  • Actors: David Attenborough
  • Format: PAL
  • Language: English
  • Subtitles For The Hearing Impaired: English
  • Audio Description: English
  • Region: Region 2 (This DVD may not be viewable outside Europe. Read more about DVD formats.)
  • Aspect Ratio: 16:9 - 1.78:1
  • Number of discs: 3
  • Classification: PG
  • Studio: 2entertain
  • DVD Release Date: 18 Feb. 2013
  • Run Time: 345 minutes
  • Average Customer Review: 4.8 out of 5 stars  See all reviews (234 customer reviews)
  • ASIN: B00AF1H818
  • Amazon Bestsellers Rank: 1,436 in DVD & Blu-ray (See Top 100 in DVD & Blu-ray)

Reviews

David Attenborough presents this five-part BBC natural history series exploring the stunning landscapes and undiscovered creatures of Africa's five major regions.

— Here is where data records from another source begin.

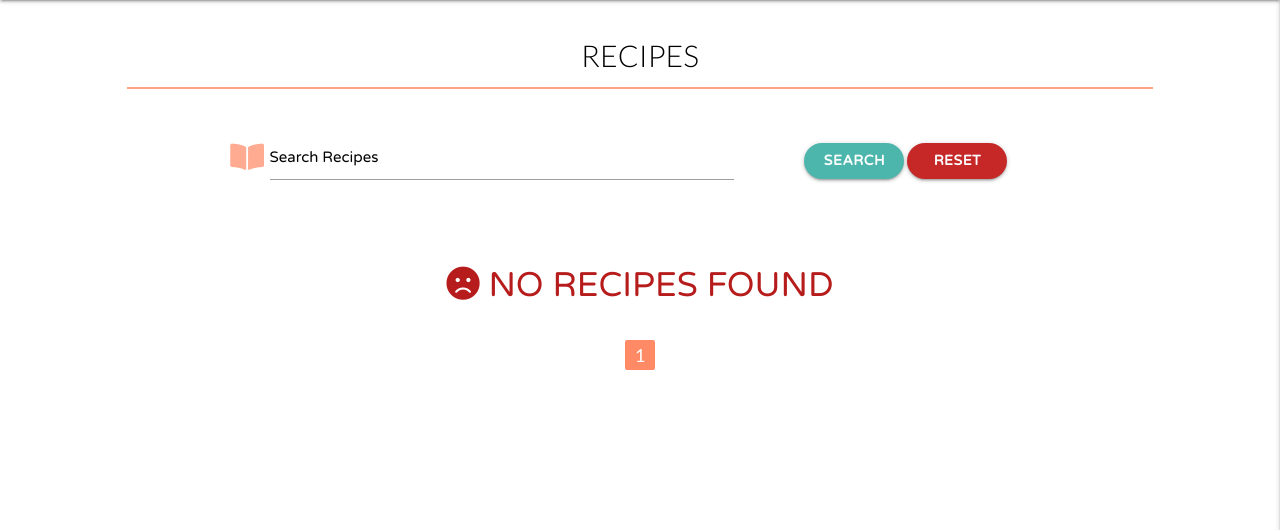
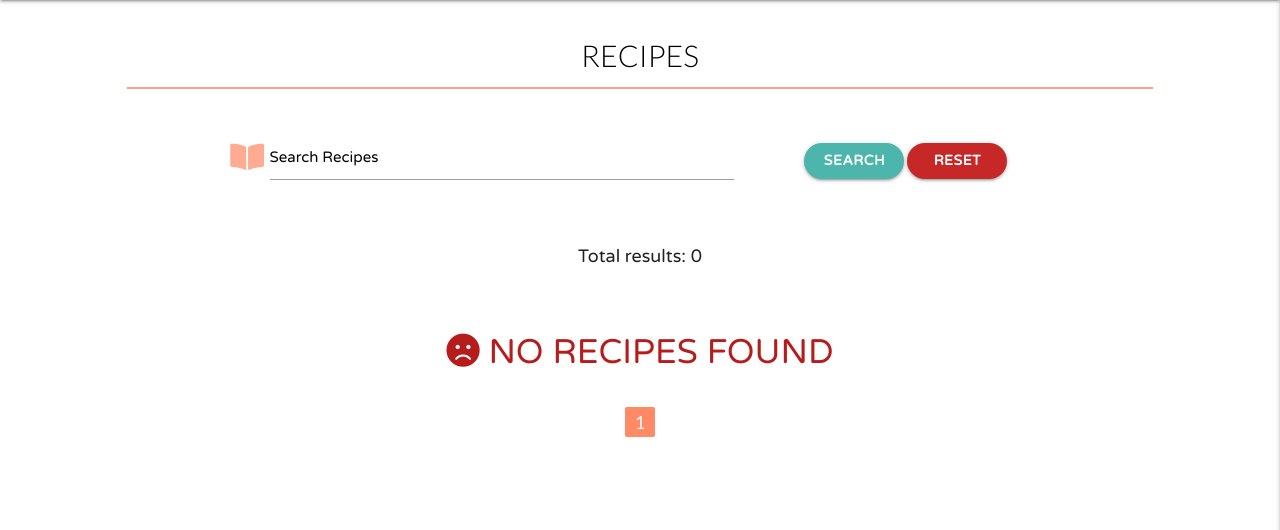
Before and after one commit to Code-Institute-Submissions/FeedMe, a Flask app: page /search in a window 1280 px wide. Shown: the part 64-594 px from the top of the page. Run offline with Flask 2, Linux system fonts and the light colour scheme; data that the repository does not hold is empty; some libraries are stand-ins or nearby versions; some web fonts are replaced.

Commit message:
added count functionality to recipes page

```diff
--- a/app.py
+++ b/app.py
@@ -42,7 +42,8 @@ def get_recipes():
 def search():
     query = request.form.get("query")
     recipes = list(mongo.db.recipes.find({"$text": {"$search": query}}))
-    return render_template("recipes.html", recipes=recipes)
+    result = mongo.db.recipes.count({"$text": {"$search": query}})
+    return render_template("recipes.html", recipes=recipes, result=result)
 
 
 # Search for the user's Recipes in User Profile
--- a/static/css/style.css
+++ b/static/css/style.css
@@ -486,3 +486,12 @@ a.btn-large.add-recipe:hover{
     color: #4db6ac;
     border: none;
 }
+
+
+/* ----------------------------------------------- Recipes --- */
+
+.total-results{
+    font-family: "Varela Round", sans-serif;
+    font-size: 18px;
+    margin-bottom: 20px;
+}
--- a/templates/recipes.html
+++ b/templates/recipes.html
@@ -6,6 +6,7 @@
     </h3>
 
     <!-- Search Bar -->
+
     <div class="row form-search">
         <form action="{{ url_for('search') }}" method="post" class="col s12 m8 offset-m2">
             <div class="row valign-wrapper center-align" >
@@ -14,6 +15,7 @@
                     <input type="text" name="query" id="query" minlength="3" class="validate" required>
                     <label for="query">Search Recipes</label>
                 </div>
+                <!-- Buttons -->
                 <div class="col s8 m6 l6" >
                     <button type="submit" class="btn btn-recipe search">Search</button>
                     <a  href="{{ url_for('get_recipes') }}" class="btn btn-recipe reset">Reset</a>
@@ -21,6 +23,15 @@
             </div>
         </form>
     </div>
+
+    <!-- Search Results-->
+    <div class="row valign-wrapper center-align" >
+        <div class="col s12 m12 l12 total-results">
+            Total results: {{recipes|length}}
+        </div>
+    </div>
+                <!-- End Search Results-->
+
     <!-- End Search Bar -->
 
     <!-- User Recipes --------------------->
```
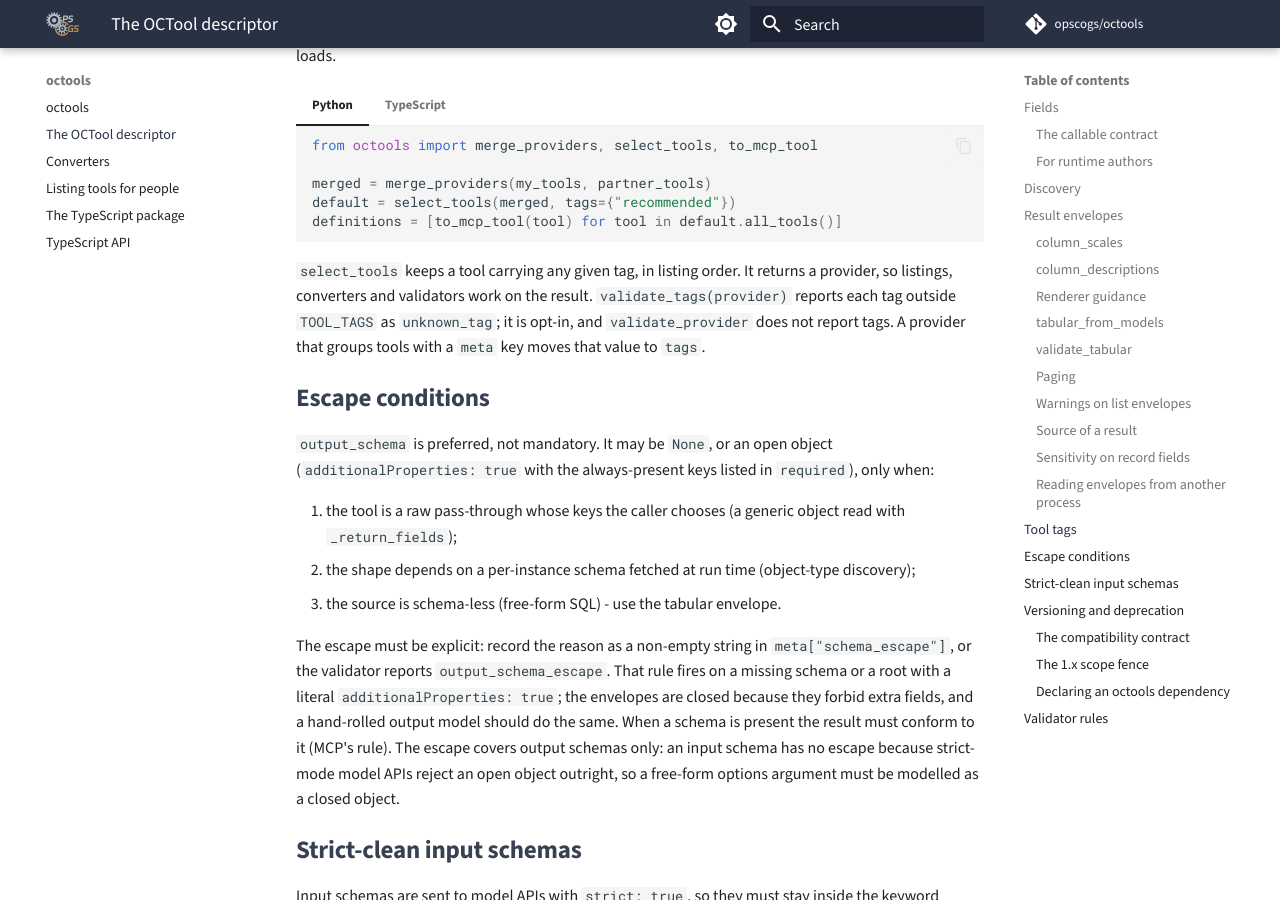
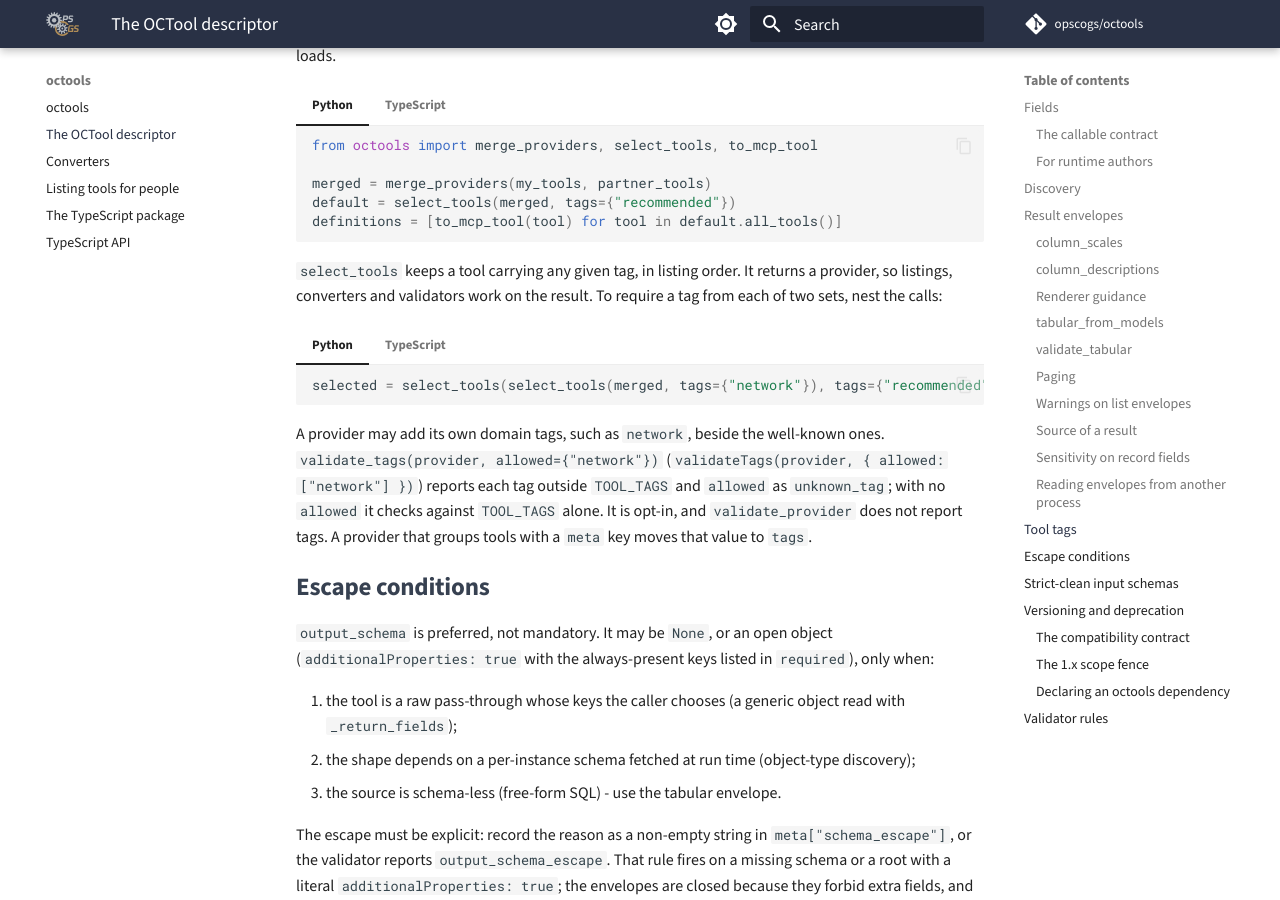
Before and after one commit to opscogs/octools, an MkDocs documentation site: the page built from docs/site/octools_descriptor.md, in a window 1280 px wide and 900 px high, scrolled down 14516 px. Built offline with MkDocs 1.6.1 and Material for MkDocs 9.7.7, drawn with Linux system fonts in a browser that asks for light colours; comment, search, counter and statistics services are not loaded.

Commit message:
OCI-679: let validate_tags accept domain tags, record tag selection
validate_tags takes allowed beside TOOL_TAGS. OCTL-0009 records nested
select_tools and that octools defines no toolset type.

Co-Authored-By: Claude Opus 5.5 <noreply@anthropic.com>
Signed-off-by: Christopher Dean <16200621+cdean29@users.noreply.github.com>

````diff
--- a/docs/site/octools_descriptor.md
+++ b/docs/site/octools_descriptor.md
@@ -773,8 +773,27 @@ what it loads.
 
 `select_tools` keeps a tool carrying any given tag, in listing order. It
 returns a provider, so listings, converters and validators work on the result.
-`validate_tags(provider)` reports each tag outside `TOOL_TAGS` as
-`unknown_tag`; it is opt-in, and `validate_provider` does not report tags. A
+To require a tag from each of two sets, nest the calls:
+
+=== "Python"
+
+    ```python
+    selected = select_tools(select_tools(merged, tags={"network"}), tags={"recommended"})
+    ```
+
+=== "TypeScript"
+
+    ```ts
+    const selected = selectTools(selectTools(merged, { tags: ["network"] }), {
+      tags: ["recommended"],
+    });
+    ```
+
+A provider may add its own domain tags, such as `network`, beside the
+well-known ones. `validate_tags(provider, allowed={"network"})`
+(`validateTags(provider, { allowed: ["network"] })`) reports each tag outside
+`TOOL_TAGS` and `allowed` as `unknown_tag`; with no `allowed` it checks against
+`TOOL_TAGS` alone. It is opt-in, and `validate_provider` does not report tags. A
 provider that groups tools with a `meta` key moves that value to `tags`.
 
 ## Escape conditions
````
Also changed, not shown: CHANGELOG.md (+1 -1 lines), docs/decisions/OCTL-0005-column-kinds-ip-block-big-integer.md (+1 -1 lines), docs/decisions/OCTL-0009-tool-tags.md (+19 -1 lines), docs/decisions/decision-log.md (+38 -39 lines), spec/README.md (+1 -1 lines), 9 other files.
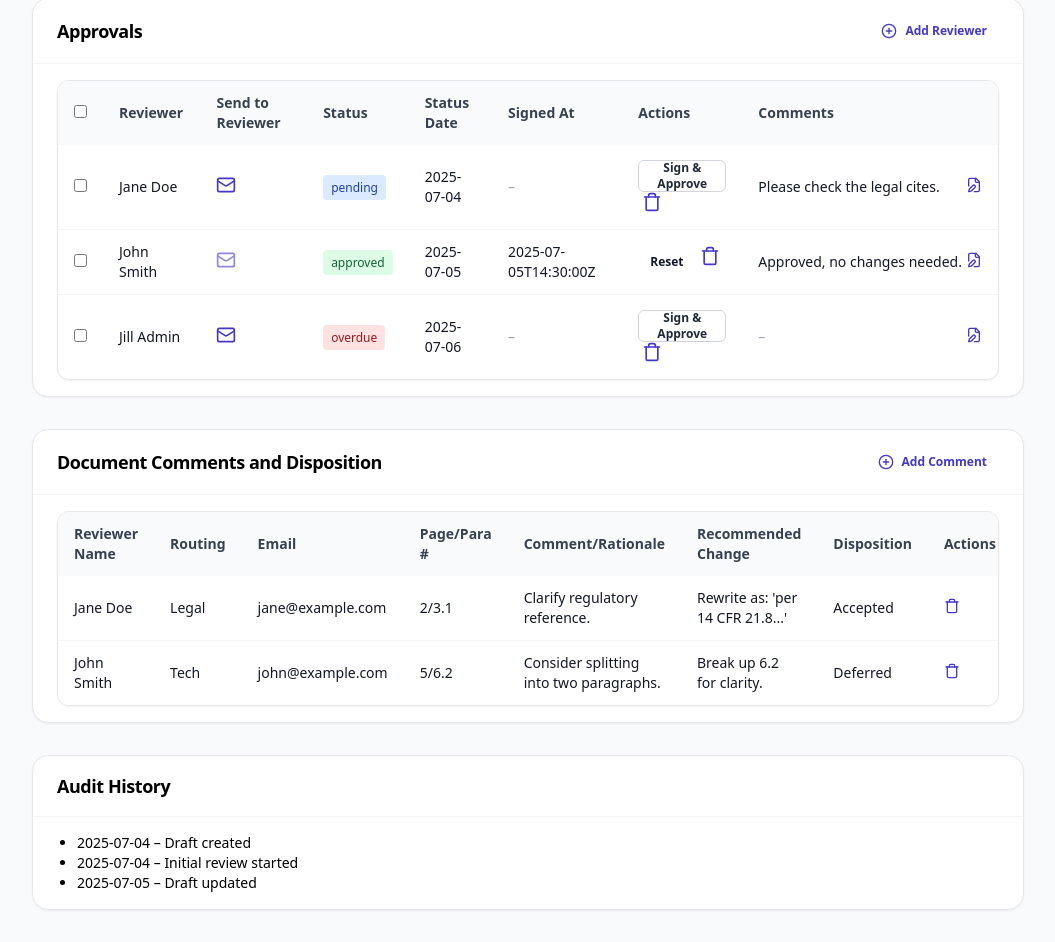
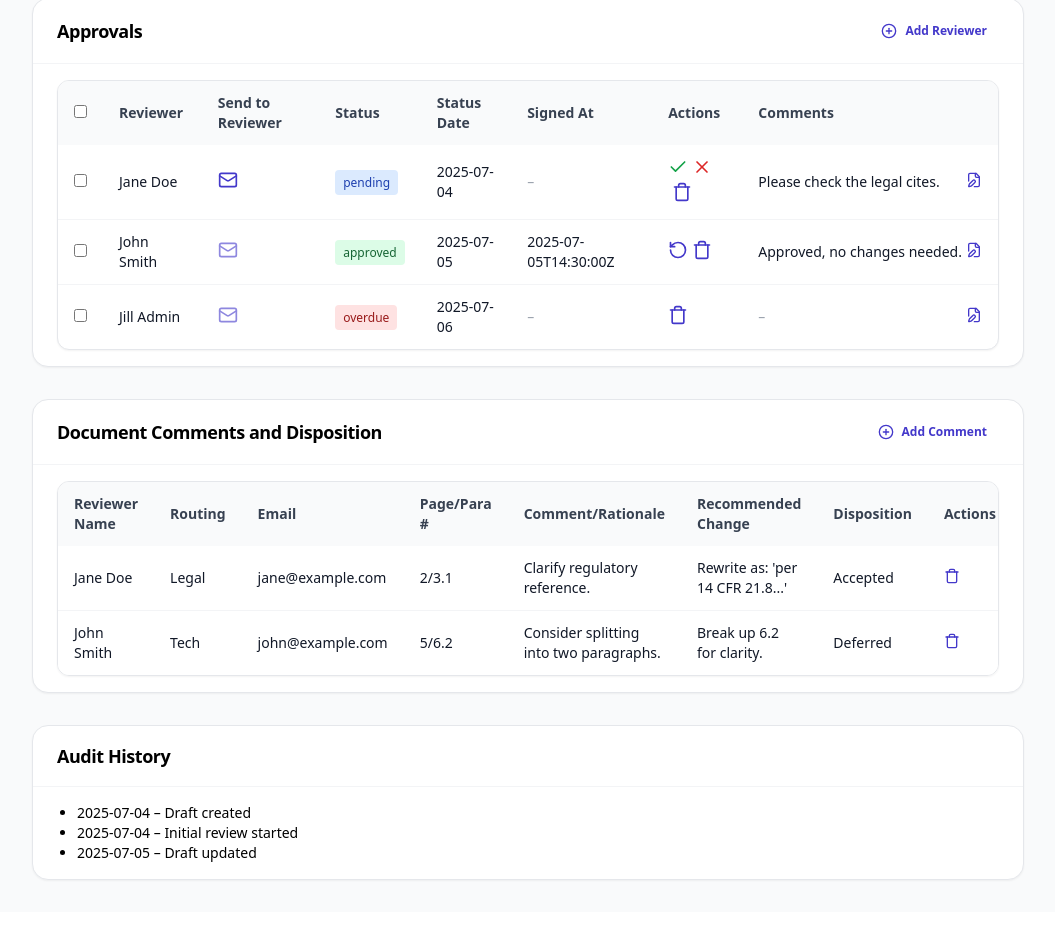
Before and after one commit to eputnam77/DocReview360, a Next.js app in the folder frontend/: page /projects/1 in a window 1280 px wide. Shown: the part 1053-1995 px from the top of the page, without its empty margins (224-1279 px from the left). After the commit the page ends 1965 px from the top, so only its background shows below. Built offline with nearby package versions, Linux system fonts and the light colour scheme.

Commit message:
feat(approvals): add reviewer feedback notifications and icon actions

```diff
--- a/frontend/pages/projects/[id]/index.tsx
+++ b/frontend/pages/projects/[id]/index.tsx
@@ -28,6 +28,9 @@ import {
   PlusCircle,
   Eye,
   Download,
+  Check,
+  X,
+  RotateCcw,
 } from "lucide-react";
 import { cn } from "@/lib/utils";
 import UploadDropzone from "@/components/workflow/UploadDropzone";
@@ -316,6 +319,18 @@ export default function ProjectDetailsPage() {
   };
   const slugify = (name: string) => name.toLowerCase().replace(/\s+/g, "");
 
+  const handleNotifyOwner = (reviewer: string) => {
+    if (!project?.user) return;
+    alert(`Notified ${project.user} that ${reviewer} left feedback.`);
+    setLogs(prev => [
+      ...prev,
+      {
+        timestamp: new Date().toISOString(),
+        action: `Notified ${project.user} of comments from ${reviewer}`,
+      },
+    ]);
+  };
+
   const handleSignApproval = async (approval: Approval) => {
     try {
       let sigId = approval.documensoSigId;
@@ -370,6 +385,25 @@ export default function ProjectDetailsPage() {
       alert("Failed to start signing flow");
     }
   };
+
+  const handleRejectApproval = (id: string) => {
+    const reviewer = approvals.find(a => a.id === id)?.reviewer || "";
+    setApprovals(prev =>
+      prev.map(a =>
+        a.id === id
+          ? { ...a, state: "rejected", statusDate: new Date().toISOString().slice(0, 10) }
+          : a
+      )
+    );
+    alert(`Document returned to ${project?.user || "owner"} with comments.`);
+    setLogs(prev => [
+      ...prev,
+      {
+        timestamp: new Date().toISOString(),
+        action: `Approval by ${reviewer} rejected and sent back`,
+      },
+    ]);
+  };
   const handleAddReviewer = () => {
     if (!newReviewer.reviewer || !newReviewer.email) return;
     setApprovals([
@@ -407,6 +441,9 @@ export default function ProjectDetailsPage() {
         action: `Updated approval comment for ${reviewer}`,
       },
     ]);
+    if (reviewer) {
+      handleNotifyOwner(reviewer);
+    }
     setCommentEditor(null);
   };
 
@@ -729,7 +766,7 @@ export default function ProjectDetailsPage() {
                       variant="ghost"
                       title="Send email"
                       onClick={() => handleSendEmail(a)}
-                      disabled={a.state === "approved"}
+                      disabled={a.state !== "pending"}
                     >
                       <Mail className="w-5 h-5" />
                     </Button>
@@ -739,6 +776,8 @@ export default function ProjectDetailsPage() {
                       "px-2 py-1 rounded text-xs font-medium",
                       a.state === "approved"
                         ? "bg-green-100 text-green-800"
+                        : a.state === "rejected"
+                        ? "bg-yellow-100 text-yellow-800"
                         : a.state === "pending"
                         ? "bg-blue-100 text-blue-800"
                         : a.state === "overdue"
@@ -757,23 +796,34 @@ export default function ProjectDetailsPage() {
                     )}
                   </TableCell>
                   <TableCell className="space-x-1">
-                    {a.state !== "approved" && (
+                    {a.state === "pending" && (
+                      <>
                         <Button
-                        size="sm"
-                        variant="outline"
+                          size="icon"
+                          variant="ghost"
+                          title="Sign & Approve"
                           onClick={() => handleSignApproval(a)}
                         >
-                        Sign & Approve
+                          <Check className="w-5 h-5 text-green-600" />
                         </Button>
+                        <Button
+                          size="icon"
+                          variant="ghost"
+                          title="Reject and return"
+                          onClick={() => handleRejectApproval(a.id)}
+                        >
+                          <X className="w-5 h-5 text-red-600" />
+                        </Button>
+                      </>
                     )}
-                    {a.state === "approved" && (
+                    {(a.state === "approved" || a.state === "rejected") && (
                       <Button
-                        size="sm"
-                        variant="destructive"
+                        size="icon"
+                        variant="ghost"
+                        title="Reset"
                         onClick={() => handleResetApproval(a.id)}
-                        title="Reset signature"
                       >
-                        Reset
+                        <RotateCcw className="w-5 h-5" />
                       </Button>
                     )}
                     <Button
```
Also changed, not shown: 2 other files (tests, documents, lock files or other folders). Lines whose indentation alone changed are shown as unchanged.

Using state-of-the-art technology, cameramen journey across the length and breadth of the continent, from the Atlas Mountains to the Cape of Good Hope, documenting previously unseen wildlife behaviour, discovering strange new creatures, and uncovering an array of spectacular, never-before-filmed locations.

Customer Reviews

4.8 out of 5 stars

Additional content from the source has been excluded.